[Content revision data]
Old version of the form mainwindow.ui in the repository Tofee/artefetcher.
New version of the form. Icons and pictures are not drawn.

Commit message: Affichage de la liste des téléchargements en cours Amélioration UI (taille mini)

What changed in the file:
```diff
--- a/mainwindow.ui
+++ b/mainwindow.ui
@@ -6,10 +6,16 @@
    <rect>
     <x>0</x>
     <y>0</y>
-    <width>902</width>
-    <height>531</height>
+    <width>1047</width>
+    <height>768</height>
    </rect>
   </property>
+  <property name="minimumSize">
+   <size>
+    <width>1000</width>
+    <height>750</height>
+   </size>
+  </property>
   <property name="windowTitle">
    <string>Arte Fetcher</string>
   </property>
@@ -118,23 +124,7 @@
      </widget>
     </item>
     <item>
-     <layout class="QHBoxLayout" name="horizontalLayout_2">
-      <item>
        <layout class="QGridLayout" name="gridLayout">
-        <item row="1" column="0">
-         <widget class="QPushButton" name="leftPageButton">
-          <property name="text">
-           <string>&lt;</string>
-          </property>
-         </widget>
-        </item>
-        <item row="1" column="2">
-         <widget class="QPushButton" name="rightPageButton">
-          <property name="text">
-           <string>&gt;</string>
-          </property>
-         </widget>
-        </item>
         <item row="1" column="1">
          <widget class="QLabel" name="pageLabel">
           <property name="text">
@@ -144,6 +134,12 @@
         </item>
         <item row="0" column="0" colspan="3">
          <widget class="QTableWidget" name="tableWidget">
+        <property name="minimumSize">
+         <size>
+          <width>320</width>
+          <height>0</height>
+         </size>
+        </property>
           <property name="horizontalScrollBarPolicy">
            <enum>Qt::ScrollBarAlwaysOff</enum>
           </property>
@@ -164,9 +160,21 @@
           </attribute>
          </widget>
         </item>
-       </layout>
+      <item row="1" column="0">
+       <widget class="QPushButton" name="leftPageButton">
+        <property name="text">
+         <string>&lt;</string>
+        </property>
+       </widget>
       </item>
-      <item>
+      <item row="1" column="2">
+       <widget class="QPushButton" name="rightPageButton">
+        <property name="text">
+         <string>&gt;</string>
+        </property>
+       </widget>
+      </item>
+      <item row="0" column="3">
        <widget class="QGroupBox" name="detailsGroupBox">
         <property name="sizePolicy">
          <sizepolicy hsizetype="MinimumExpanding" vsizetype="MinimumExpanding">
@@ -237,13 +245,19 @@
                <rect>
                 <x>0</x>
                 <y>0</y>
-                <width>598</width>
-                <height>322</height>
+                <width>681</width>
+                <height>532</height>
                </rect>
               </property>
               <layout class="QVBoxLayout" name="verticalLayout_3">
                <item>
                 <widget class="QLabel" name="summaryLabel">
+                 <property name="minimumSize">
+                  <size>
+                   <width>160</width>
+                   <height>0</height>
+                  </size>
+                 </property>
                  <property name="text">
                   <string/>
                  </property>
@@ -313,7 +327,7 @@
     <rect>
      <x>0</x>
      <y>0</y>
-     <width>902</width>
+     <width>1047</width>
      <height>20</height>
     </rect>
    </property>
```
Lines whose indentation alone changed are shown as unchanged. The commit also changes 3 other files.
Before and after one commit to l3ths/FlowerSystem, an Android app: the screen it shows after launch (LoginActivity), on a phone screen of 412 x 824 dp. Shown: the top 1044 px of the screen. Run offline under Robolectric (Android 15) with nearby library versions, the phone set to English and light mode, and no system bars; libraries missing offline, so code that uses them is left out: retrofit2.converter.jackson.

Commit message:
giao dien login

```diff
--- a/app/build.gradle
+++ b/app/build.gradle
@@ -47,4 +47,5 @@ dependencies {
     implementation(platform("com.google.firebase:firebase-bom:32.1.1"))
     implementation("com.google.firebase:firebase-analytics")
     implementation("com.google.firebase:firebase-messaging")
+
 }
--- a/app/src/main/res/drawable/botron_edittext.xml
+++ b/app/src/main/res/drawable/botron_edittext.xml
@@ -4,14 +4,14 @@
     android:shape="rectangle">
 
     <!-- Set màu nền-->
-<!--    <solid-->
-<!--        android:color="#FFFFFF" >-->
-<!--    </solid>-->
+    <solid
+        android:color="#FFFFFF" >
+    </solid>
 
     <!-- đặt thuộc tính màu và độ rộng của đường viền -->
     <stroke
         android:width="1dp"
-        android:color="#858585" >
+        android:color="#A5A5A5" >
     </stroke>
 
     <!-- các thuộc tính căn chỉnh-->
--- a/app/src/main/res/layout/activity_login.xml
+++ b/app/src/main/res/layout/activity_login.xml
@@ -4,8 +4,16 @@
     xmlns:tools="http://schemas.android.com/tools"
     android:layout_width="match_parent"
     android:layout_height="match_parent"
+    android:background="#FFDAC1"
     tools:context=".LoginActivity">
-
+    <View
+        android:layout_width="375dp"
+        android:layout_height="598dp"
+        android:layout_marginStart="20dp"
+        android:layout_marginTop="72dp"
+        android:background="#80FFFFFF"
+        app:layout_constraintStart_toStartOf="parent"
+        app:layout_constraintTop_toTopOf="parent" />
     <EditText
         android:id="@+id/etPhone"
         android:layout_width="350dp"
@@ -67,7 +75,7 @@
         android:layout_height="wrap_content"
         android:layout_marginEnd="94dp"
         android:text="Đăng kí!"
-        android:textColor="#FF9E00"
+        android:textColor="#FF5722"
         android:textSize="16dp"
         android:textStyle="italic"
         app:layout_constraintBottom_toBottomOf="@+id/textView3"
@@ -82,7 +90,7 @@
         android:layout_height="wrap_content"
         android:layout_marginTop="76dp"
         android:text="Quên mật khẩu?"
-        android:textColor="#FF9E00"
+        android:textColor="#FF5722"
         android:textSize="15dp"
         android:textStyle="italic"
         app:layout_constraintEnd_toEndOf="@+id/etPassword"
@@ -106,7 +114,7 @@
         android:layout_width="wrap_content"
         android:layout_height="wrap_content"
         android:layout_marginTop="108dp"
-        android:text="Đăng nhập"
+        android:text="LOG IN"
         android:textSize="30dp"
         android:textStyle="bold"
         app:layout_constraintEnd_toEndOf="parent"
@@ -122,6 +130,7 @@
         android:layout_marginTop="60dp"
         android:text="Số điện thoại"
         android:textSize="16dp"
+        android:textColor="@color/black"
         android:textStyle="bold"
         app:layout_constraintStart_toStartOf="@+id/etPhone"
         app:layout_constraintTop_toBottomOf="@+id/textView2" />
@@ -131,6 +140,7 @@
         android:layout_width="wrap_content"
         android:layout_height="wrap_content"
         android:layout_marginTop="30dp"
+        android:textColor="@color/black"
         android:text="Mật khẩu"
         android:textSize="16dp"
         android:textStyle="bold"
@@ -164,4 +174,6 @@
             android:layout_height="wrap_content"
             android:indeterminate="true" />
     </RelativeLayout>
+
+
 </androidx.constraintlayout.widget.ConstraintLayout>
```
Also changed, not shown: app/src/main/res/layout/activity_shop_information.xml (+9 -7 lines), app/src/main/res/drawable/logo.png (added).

» **Aim of the task**
Each record above needs to be given again exactly as written.

» **Exercise solution**
Old version of the form mainwindow.ui in the repository Tofee/artefetcher.
New version of the form. Icons and pictures are not drawn.

Commit message: Affichage de la liste des téléchargements en cours Amélioration UI (taille mini)

What changed in the file:
```diff
--- a/mainwindow.ui
+++ b/mainwindow.ui
@@ -6,10 +6,16 @@
    <rect>
     <x>0</x>
     <y>0</y>
-    <width>902</width>
-    <height>531</height>
+    <width>1047</width>
+    <height>768</height>
    </rect>
   </property>
+  <property name="minimumSize">
+   <size>
+    <width>1000</width>
+    <height>750</height>
+   </size>
+  </property>
   <property name="windowTitle">
    <string>Arte Fetcher</string>
   </property>
@@ -118,23 +124,7 @@
      </widget>
     </item>
     <item>
-     <layout class="QHBoxLayout" name="horizontalLayout_2">
-      <item>
        <layout class="QGridLayout" name="gridLayout">
-        <item row="1" column="0">
-         <widget class="QPushButton" name="leftPageButton">
-          <property name="text">
-           <string>&lt;</string>
-          </property>
-         </widget>
-        </item>
-        <item row="1" column="2">
-         <widget class="QPushButton" name="rightPageButton">
-          <property name="text">
-           <string>&gt;</string>
-          </property>
-         </widget>
-        </item>
         <item row="1" column="1">
          <widget class="QLabel" name="pageLabel">
           <property name="text">
@@ -144,6 +134,12 @@
         </item>
         <item row="0" column="0" colspan="3">
          <widget class="QTableWidget" name="tableWidget">
+        <property name="minimumSize">
+         <size>
+          <width>320</width>
+          <height>0</height>
+         </size>
+        </property>
           <property name="horizontalScrollBarPolicy">
            <enum>Qt::ScrollBarAlwaysOff</enum>
           </property>
@@ -164,9 +160,21 @@
           </attribute>
          </widget>
         </item>
-       </layout>
+      <item row="1" column="0">
+       <widget class="QPushButton" name="leftPageButton">
+        <property name="text">
+         <string>&lt;</string>
+        </property>
+       </widget>
       </item>
-      <item>
+      <item row="1" column="2">
+       <widget class="QPushButton" name="rightPageButton">
+        <property name="text">
+         <string>&gt;</string>
+        </property>
+       </widget>
+      </item>
+      <item row="0" column="3">
        <widget class="QGroupBox" name="detailsGroupBox">
         <property name="sizePolicy">
          <sizepolicy hsizetype="MinimumExpanding" vsizetype="MinimumExpanding">
@@ -237,13 +245,19 @@
                <rect>
                 <x>0</x>
                 <y>0</y>
-                <width>598</width>
-                <height>322</height>
+                <width>681</width>
+                <height>532</height>
                </rect>
               </property>
               <layout class="QVBoxLayout" name="verticalLayout_3">
                <item>
                 <widget class="QLabel" name="summaryLabel">
+                 <property name="minimumSize">
+                  <size>
+                   <width>160</width>
+                   <height>0</height>
+                  </size>
+                 </property>
                  <property name="text">
                   <string/>
                  </property>
@@ -313,7 +327,7 @@
     <rect>
      <x>0</x>
      <y>0</y>
-     <width>902</width>
+     <width>1047</width>
      <height>20</height>
     </rect>
    </property>
```
Lines whose indentation alone changed are shown as unchanged. The commit also changes 3 other files.
Before and after one commit to l3ths/FlowerSystem, an Android app: the screen it shows after launch (LoginActivity), on a phone screen of 412 x 824 dp. Shown: the top 1044 px of the screen. Run offline under Robolectric (Android 15) with nearby library versions, the phone set to English and light mode, and no system bars; libraries missing offline, so code that uses them is left out: retrofit2.converter.jackson.

Commit message:
giao dien login

```diff
--- a/app/build.gradle
+++ b/app/build.gradle
@@ -47,4 +47,5 @@ dependencies {
     implementation(platform("com.google.firebase:firebase-bom:32.1.1"))
     implementation("com.google.firebase:firebase-analytics")
     implementation("com.google.firebase:firebase-messaging")
+
 }
--- a/app/src/main/res/drawable/botron_edittext.xml
+++ b/app/src/main/res/drawable/botron_edittext.xml
@@ -4,14 +4,14 @@
     android:shape="rectangle">
 
     <!-- Set màu nền-->
-<!--    <solid-->
-<!--        android:color="#FFFFFF" >-->
-<!--    </solid>-->
+    <solid
+        android:color="#FFFFFF" >
+    </solid>
 
     <!-- đặt thuộc tính màu và độ rộng của đường viền -->
     <stroke
         android:width="1dp"
-        android:color="#858585" >
+        android:color="#A5A5A5" >
     </stroke>
 
     <!-- các thuộc tính căn chỉnh-->
--- a/app/src/main/res/layout/activity_login.xml
+++ b/app/src/main/res/layout/activity_login.xml
@@ -4,8 +4,16 @@
     xmlns:tools="http://schemas.android.com/tools"
     android:layout_width="match_parent"
     android:layout_height="match_parent"
+    android:background="#FFDAC1"
     tools:context=".LoginActivity">
-
+    <View
+        android:layout_width="375dp"
+        android:layout_height="598dp"
+        android:layout_marginStart="20dp"
+        android:layout_marginTop="72dp"
+        android:background="#80FFFFFF"
+        app:layout_constraintStart_toStartOf="parent"
+        app:layout_constraintTop_toTopOf="parent" />
     <EditText
         android:id="@+id/etPhone"
         android:layout_width="350dp"
@@ -67,7 +75,7 @@
         android:layout_height="wrap_content"
         android:layout_marginEnd="94dp"
         android:text="Đăng kí!"
-        android:textColor="#FF9E00"
+        android:textColor="#FF5722"
         android:textSize="16dp"
         android:textStyle="italic"
         app:layout_constraintBottom_toBottomOf="@+id/textView3"
@@ -82,7 +90,7 @@
         android:layout_height="wrap_content"
         android:layout_marginTop="76dp"
         android:text="Quên mật khẩu?"
-        android:textColor="#FF9E00"
+        android:textColor="#FF5722"
         android:textSize="15dp"
         android:textStyle="italic"
         app:layout_constraintEnd_toEndOf="@+id/etPassword"
@@ -106,7 +114,7 @@
         android:layout_width="wrap_content"
         android:layout_height="wrap_content"
         android:layout_marginTop="108dp"
-        android:text="Đăng nhập"
+        android:text="LOG IN"
         android:textSize="30dp"
         android:textStyle="bold"
         app:layout_constraintEnd_toEndOf="parent"
@@ -122,6 +130,7 @@
         android:layout_marginTop="60dp"
         android:text="Số điện thoại"
         android:textSize="16dp"
+        android:textColor="@color/black"
         android:textStyle="bold"
         app:layout_constraintStart_toStartOf="@+id/etPhone"
         app:layout_constraintTop_toBottomOf="@+id/textView2" />
@@ -131,6 +140,7 @@
         android:layout_width="wrap_content"
         android:layout_height="wrap_content"
         android:layout_marginTop="30dp"
+        android:textColor="@color/black"
         android:text="Mật khẩu"
         android:textSize="16dp"
         android:textStyle="bold"
@@ -164,4 +174,6 @@
             android:layout_height="wrap_content"
             android:indeterminate="true" />
     </RelativeLayout>
+
+
 </androidx.constraintlayout.widget.ConstraintLayout>
```
Also changed, not shown: app/src/main/res/layout/activity_shop_information.xml (+9 -7 lines), app/src/main/res/drawable/logo.png (added).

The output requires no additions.